However, even during Mr Lopez Obrador’s administration in 2019, she refused an honour voted for by the Mexican senate, saying she would only accept it when Mexico learns the truth about its disappeared, who now number nearly 100,000 – 98% of these cases dating from 2006 onwards, during an era of cartel violence rather than “dirty war” politics.

“I don’t want my struggle to be unfinished,” she said at the time in a text read by her daughter, as her condition prevented her from appearing.

Referring to the president, she added: “I leave in your hands the custody of so precious a recognition and ask you to return it to me with the truth about the whereabouts of our loved and missed children and relatives.”

Her decades-long demands for information – as well as amnesty for political prisoners – took the form of marches, hunger strikes, visits to military prisons and to United Nations offices and made her a widely respected figure on the left.

When Mr Lopez Obrador alleged fraud in the 2006 presidential election that he very narrowly lost, he chose Ms Ibarra to present him with a presidential sash of office in a ceremony declaring him “legitimate president”.

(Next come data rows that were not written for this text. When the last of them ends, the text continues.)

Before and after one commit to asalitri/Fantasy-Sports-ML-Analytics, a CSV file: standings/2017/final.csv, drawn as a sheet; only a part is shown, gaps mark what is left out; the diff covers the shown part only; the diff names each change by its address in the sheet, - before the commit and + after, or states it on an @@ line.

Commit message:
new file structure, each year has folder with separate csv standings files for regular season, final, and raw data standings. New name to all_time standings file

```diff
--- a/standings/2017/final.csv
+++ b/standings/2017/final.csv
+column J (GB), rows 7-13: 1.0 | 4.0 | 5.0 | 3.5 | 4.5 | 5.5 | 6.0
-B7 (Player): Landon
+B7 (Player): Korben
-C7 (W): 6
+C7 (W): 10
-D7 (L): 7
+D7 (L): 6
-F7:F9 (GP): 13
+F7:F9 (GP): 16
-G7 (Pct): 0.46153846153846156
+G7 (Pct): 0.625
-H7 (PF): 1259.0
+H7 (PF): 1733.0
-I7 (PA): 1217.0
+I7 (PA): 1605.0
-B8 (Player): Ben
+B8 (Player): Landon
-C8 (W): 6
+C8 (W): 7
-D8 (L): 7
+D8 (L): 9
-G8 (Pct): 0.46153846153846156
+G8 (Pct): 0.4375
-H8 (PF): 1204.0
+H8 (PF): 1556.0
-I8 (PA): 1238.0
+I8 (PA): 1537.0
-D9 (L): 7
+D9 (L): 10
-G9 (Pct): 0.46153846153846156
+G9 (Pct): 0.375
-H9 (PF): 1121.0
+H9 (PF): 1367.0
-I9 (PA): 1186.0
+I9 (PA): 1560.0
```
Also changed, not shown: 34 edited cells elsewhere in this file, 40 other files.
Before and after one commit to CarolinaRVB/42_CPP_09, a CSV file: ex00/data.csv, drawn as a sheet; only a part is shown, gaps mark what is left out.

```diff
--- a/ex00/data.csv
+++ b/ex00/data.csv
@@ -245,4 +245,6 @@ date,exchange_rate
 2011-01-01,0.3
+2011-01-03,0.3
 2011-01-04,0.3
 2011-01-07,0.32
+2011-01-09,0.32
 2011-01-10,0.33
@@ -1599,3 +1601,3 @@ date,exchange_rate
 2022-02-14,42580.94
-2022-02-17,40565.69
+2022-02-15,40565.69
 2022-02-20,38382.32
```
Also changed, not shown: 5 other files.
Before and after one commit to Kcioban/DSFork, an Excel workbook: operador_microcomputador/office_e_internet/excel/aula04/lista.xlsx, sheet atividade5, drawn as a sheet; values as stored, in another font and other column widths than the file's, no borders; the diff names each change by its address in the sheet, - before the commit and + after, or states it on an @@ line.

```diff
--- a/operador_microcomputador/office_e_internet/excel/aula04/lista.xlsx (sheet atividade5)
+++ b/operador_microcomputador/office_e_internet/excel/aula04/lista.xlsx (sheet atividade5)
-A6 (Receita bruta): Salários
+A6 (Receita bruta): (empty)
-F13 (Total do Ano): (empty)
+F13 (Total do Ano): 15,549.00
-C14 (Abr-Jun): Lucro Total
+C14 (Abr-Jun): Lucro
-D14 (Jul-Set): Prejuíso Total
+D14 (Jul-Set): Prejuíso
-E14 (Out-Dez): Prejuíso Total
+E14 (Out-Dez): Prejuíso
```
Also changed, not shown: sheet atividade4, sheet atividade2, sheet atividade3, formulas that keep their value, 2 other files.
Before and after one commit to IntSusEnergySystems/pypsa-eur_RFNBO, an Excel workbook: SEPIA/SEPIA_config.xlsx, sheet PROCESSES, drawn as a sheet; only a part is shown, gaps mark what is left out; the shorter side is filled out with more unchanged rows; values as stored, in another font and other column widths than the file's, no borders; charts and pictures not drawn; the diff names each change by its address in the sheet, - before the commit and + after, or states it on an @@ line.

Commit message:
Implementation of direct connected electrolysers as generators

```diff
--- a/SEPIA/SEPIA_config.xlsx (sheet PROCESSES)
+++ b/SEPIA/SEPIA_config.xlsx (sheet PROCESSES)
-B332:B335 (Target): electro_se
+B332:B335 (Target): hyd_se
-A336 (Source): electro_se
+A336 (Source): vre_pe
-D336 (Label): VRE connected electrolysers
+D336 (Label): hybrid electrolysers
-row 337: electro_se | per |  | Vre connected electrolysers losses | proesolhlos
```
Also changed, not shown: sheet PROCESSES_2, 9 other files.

After his universally recognised victory in 2018, Ms Ibarra urged him in her message before the senate “not to permit that the violence and perversity of the earlier governments continues to lie in wait”.

She lamented that disappearances continued in Mexico and called once more for progress, saying in the letter read by her daughter: “The families of Eureka continue today the same as a few years ago.

“The open wound will stop bleeding only when we know where our (loved ones) are.”

Sign up to read this article
Read news from 100’s of titles, curated specifically for you.
Already a member? Sign in here
Related Stories
Top stories on inkl right now
Our Picks
Fourteen days free
Download the app
One app. One membership.
100+ trusted global sources.